The House meets at 10 a.m., followed by legislative business at noon. The House Financial Services Committee meets at 10 a.m. for a hearing about the Fair Housing Act and the digitization of the housing market. Pelosi will be interviewed at 7:45 a.m. during a Politico Playbook live event. Information HERE.


The Senate convenes at 10 a.m. and considers post-cloture debate rules, the so-called “nuclear option,” for confirmation of certain nominees. Energy Secretary Rick PerryRick PerryTrump's relocation of the Bureau of Land Management was part of a familiar Republican playbook What we've learned from the Meadows documents Trump war with GOP seeps into midterms MORE testifies about his department’s proposed budget before the Senate Energy and Natural Resources Committee at 10 a.m.


The president meets with NATO Secretary General Jens Stoltenberg, whose term now extends to 2022. In the evening, Trump speaks at an annual political dinner hosted at the National Building Museum in Washington by the National Republican Congressional Committee.


Vice President Pence meets in his White House office at 1 p.m. with relatives of six Citgo executives detained by the Maduro regime in Venezuela.


Brexit: Parliament failed on Monday to find a consensus for any options it considered in a series of votes about how to withdraw from the European Union. The United Kingdom remains in Brexit turmoil along with Prime Minister Theresa May just days before a deadline (Reuters). Brexit’s uncertainties have constrained economic growth, discouraged investment and marred Great Britain’s reputation as a haven for commerce (The New York Times).


Public health: New York, Washington, New Jersey and California continue to experience outbreaks of measles this year. More people have been infected in the first three months of 2019 than in all of last year, according to new data from the Centers for Disease Control and Prevention (CNBC).


Supreme Court: The Constitution does not guarantee a prisoner sentenced to capital punishment “a painless death,” a divided Supreme Court said on Monday, paving the way for the execution of a convicted murderer who sought to die by lethal gas rather than lethal injection because of a rare medical condition (Reuters).


Banking: Wells Fargo's persistent problems and unprecedented federal penalties pose obstacles to the bank’s relationships in Washington.
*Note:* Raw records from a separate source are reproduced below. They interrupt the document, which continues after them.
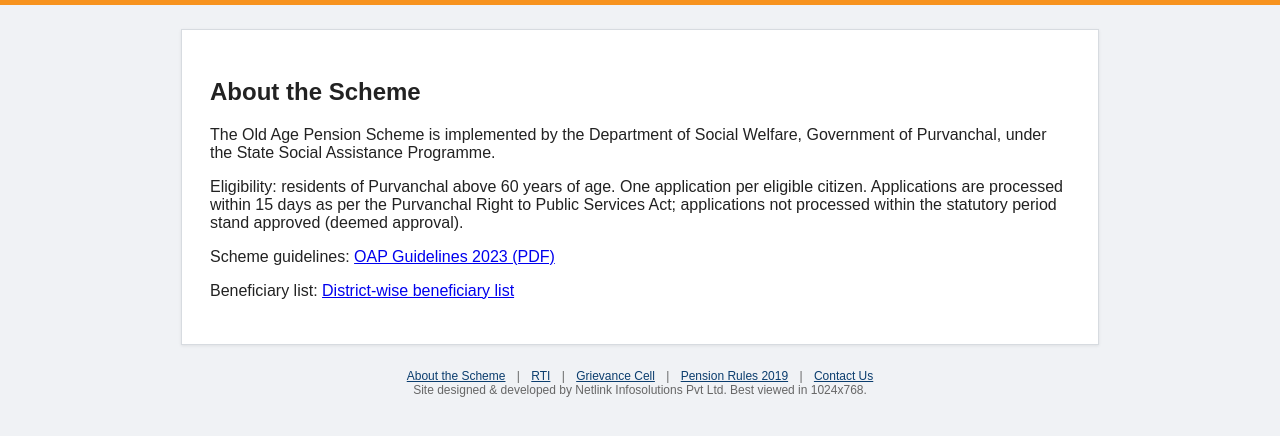
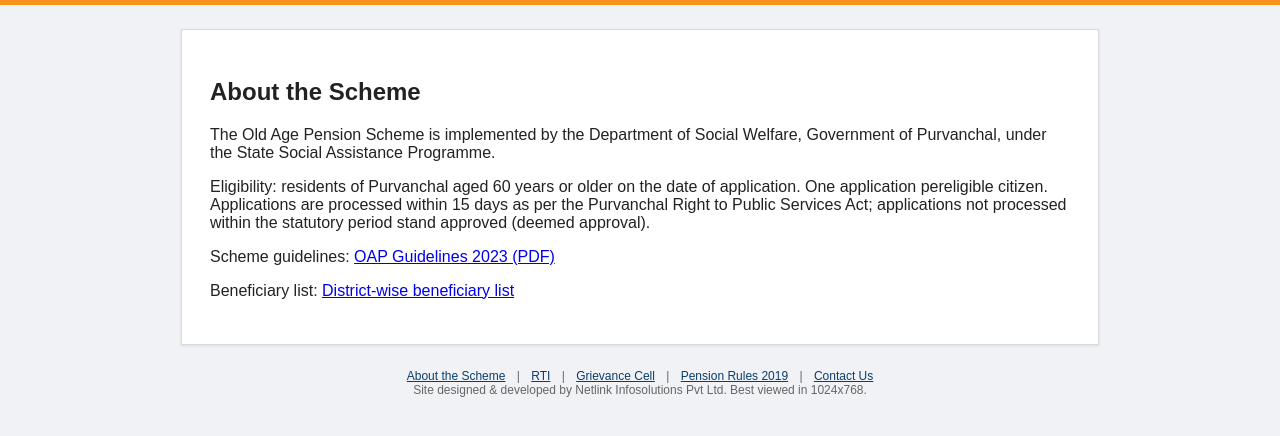
Before and after one commit to Tusharpaul231/sewasetu, a Flask app: page /about in a window 1280 px wide. Shown: the part 69-505 px from the top of the page. Run offline with Flask 2, Linux system fonts and the light colour scheme; some libraries are stand-ins or nearby versions.

Commit message:
fix: fixes #2, 60 years or older instead of above 60

```diff
--- a/app/app.py
+++ b/app/app.py
@@ -289,7 +289,7 @@ def handle_submission():
     today = date.today()
     age = today.year - dob.year - ((today.month, today.day) < (dob.month, dob.day))
     if age < MIN_AGE:
-        flash("Applicant must be above %d years of age to be eligible." % MIN_AGE)
+        flash("You must be at least %d years old on the day you apply to be eligible." % MIN_AGE)
         return redirect(url_for("form_step", step=1))
 
     if now_ist() > SCHEME_DEADLINE:
--- a/app/templates/about.html
+++ b/app/templates/about.html
@@ -3,8 +3,7 @@
 <h2>About the Scheme</h2>
 <p>The Old Age Pension Scheme is implemented by the Department of Social Welfare,
 Government of Purvanchal, under the State Social Assistance Programme.</p>
-<p>Eligibility: residents of Purvanchal above 60 years of age. One application per
-eligible citizen. Applications are processed within 15 days as per the Purvanchal
+<p>Eligibility: residents of Purvanchal aged 60 years or older on the date of application. One application pereligible citizen. Applications are processed within 15 days as per the Purvanchal
 Right to Public Services Act; applications not processed within the statutory
 period stand approved (deemed approval).</p>
 <p>Scheme guidelines: <a href="/downloads/oap-guidelines-2023.pdf">OAP Guidelines 2023 (PDF)</a></p>
--- a/app/templates/index.html
+++ b/app/templates/index.html
@@ -2,7 +2,7 @@
 {% block content %}
 <h2>Welcome</h2>
 <p>The Old Age Pension Scheme provides a monthly pension of Rs. 250 to eligible
-senior citizens above 60 years of age who are residents of Purvanchal.</p>
+senior citizens aged 60 years or older who are residents of Purvanchal.</p>
 {% if hours_left is not none %}
 <p><b>Application window closes in approximately {{ hours_left }} hours</b>
 (midnight, 31 October).</p>
```
Also changed, not shown: app/config/app.ini (line endings or trailing spaces).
The financial institution is now searching for a new chief executive (The Hill).


Elizabeth Holmes: The much-publicized founder of the defunct medical testing company Theranos, who faces trial on felony fraud charges, is engaged to be married, which landed her on the pages of Brides magazine.


And finally … ⚾ Oh baby! The Nats meet the Phillies today, and Bryce Harper is boasting about more than great baseball and his recent (lucrative) departure from Washington. Harper and his wife Kayla made headlines on Monday with some savvy personal storytelling on Instagram: A tiny Harper is expected.


The major question heading into tonight’s game remains: Will Nationals fans boo him?


“I’m not sure what to expect,” he told The Washington Post last month.